When men drop the wham-bam attitude and begin to appreciate the pleasure potential of such secret pleasure spots as their calves, shoulders, chests, and ear lobes—along with everyplace else—some amazing things begin to happen. Women start to enjoy lovemaking because they’re getting what they wanted all along—creative, non-mechanical, whole-body intimate sharing. And because lovemaking unfolds more slowly, there’s plenty of time for women to become truly aroused and take some sexual initiative.
A more sensual style of lovemaking is also a major ingredient in sex therapy for many male sex problems. When men adopt the sensual lovemaking style most women prefer, they find it much easier to learn voluntary control over ejaculation. Many erection problems clear up. And those who have difficulty ejaculating are more likely to enjoy release.
Men should heed women’s sexual wisdom. They should slow down, forget genital preoccupation, and learn to appreciate leisurely, playful, whole-body sensuality.

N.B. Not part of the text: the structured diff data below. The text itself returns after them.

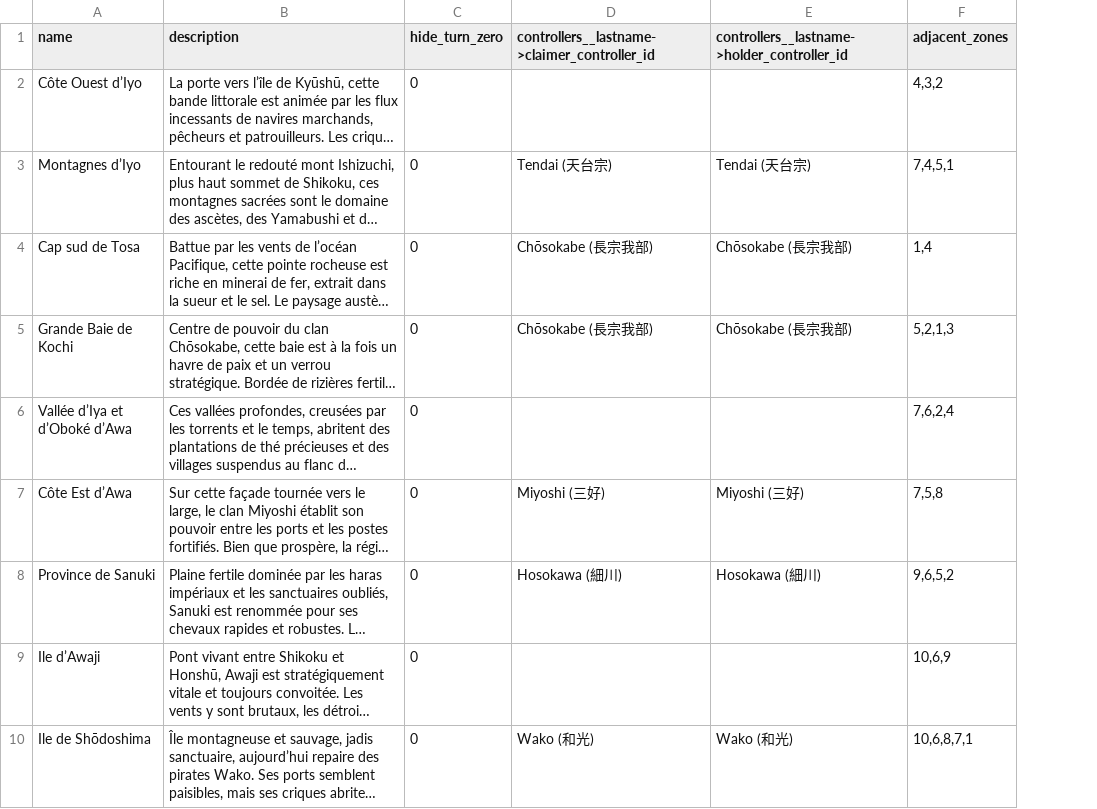
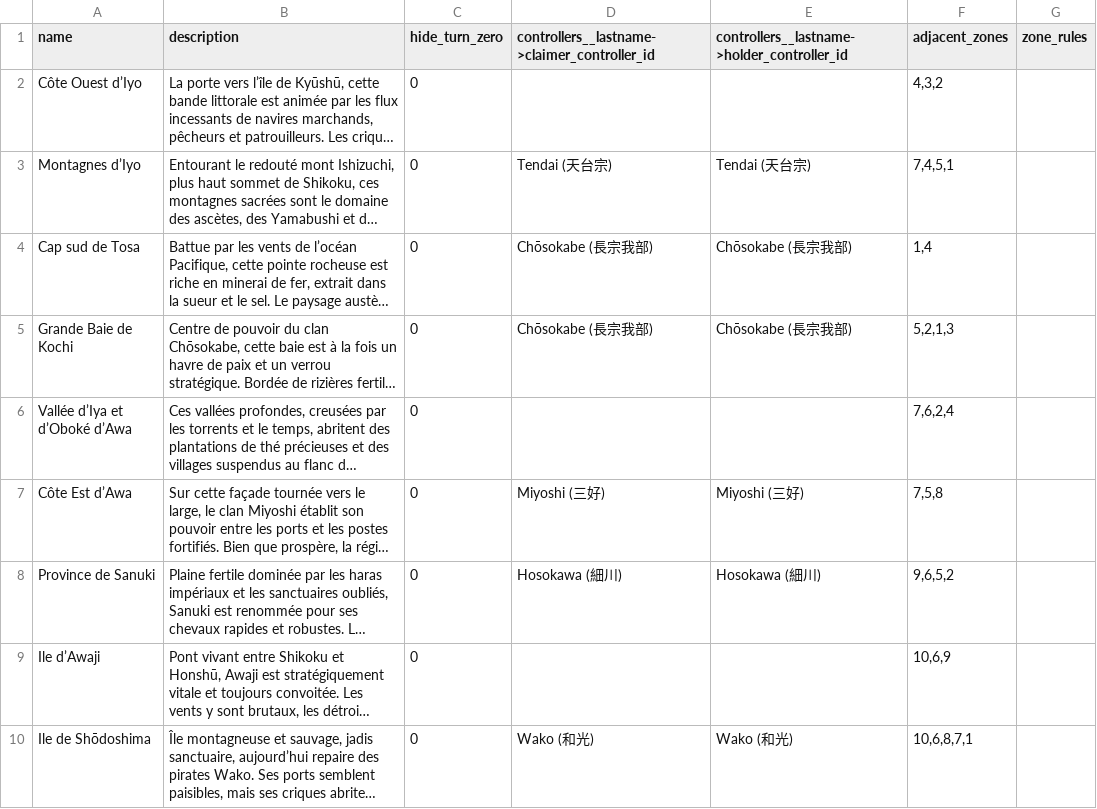
Before and after one commit to Edward-Croc/RPGConquestGame, a CSV file: var/csv/setupJapon1555CSV_zones.csv, drawn as a sheet; only a part is shown; long unchanged cells end in …; the diff names each change by its address in the sheet, - before the commit and + after, or states it on an @@ line.

Commit message:
feat : Kyōto gate via zone_rules on Japon1555
Adds a Claim zone_rules block to Cité impériale de Kyōto that
penalises claimants who do not hold Plaines du Kansai (value_delta
= -4) and rewards those who do (value_delta = +2). Wires the
adjacency gate through the existing Japon1555 topology (Kyoto's
adjacent_zones already lists Plaines) and covers the behaviour
with an end-of-turn Shikoku vs Ashikaga claim scenario.

```diff
--- a/var/csv/setupJapon1555CSV_zones.csv
+++ b/var/csv/setupJapon1555CSV_zones.csv
+column G (zone_rules), empty
```
Also changed, not shown: 1 other file.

When men make love the way women prefer, men have fewer sex problems, women enjoy sex more, and both men and women feel more loving toward one another and more erotically fulfilled.
Miller, AS and ES Byers. “Actual and Desired Duration of Foreplay and Intercourse: Discordance and Misperceptions in Heterosexual Couples,” Journal of Sex Research (2004) 41:301.
Mohn, T. “The Spa Experience as Tuneup: Reports Discover That Men and Women See Massage Differently,” New York Times, 5-31-2005.
NewScientist.com. “Scientists Reveal the Secret of Cuddles.” 7-28-2002.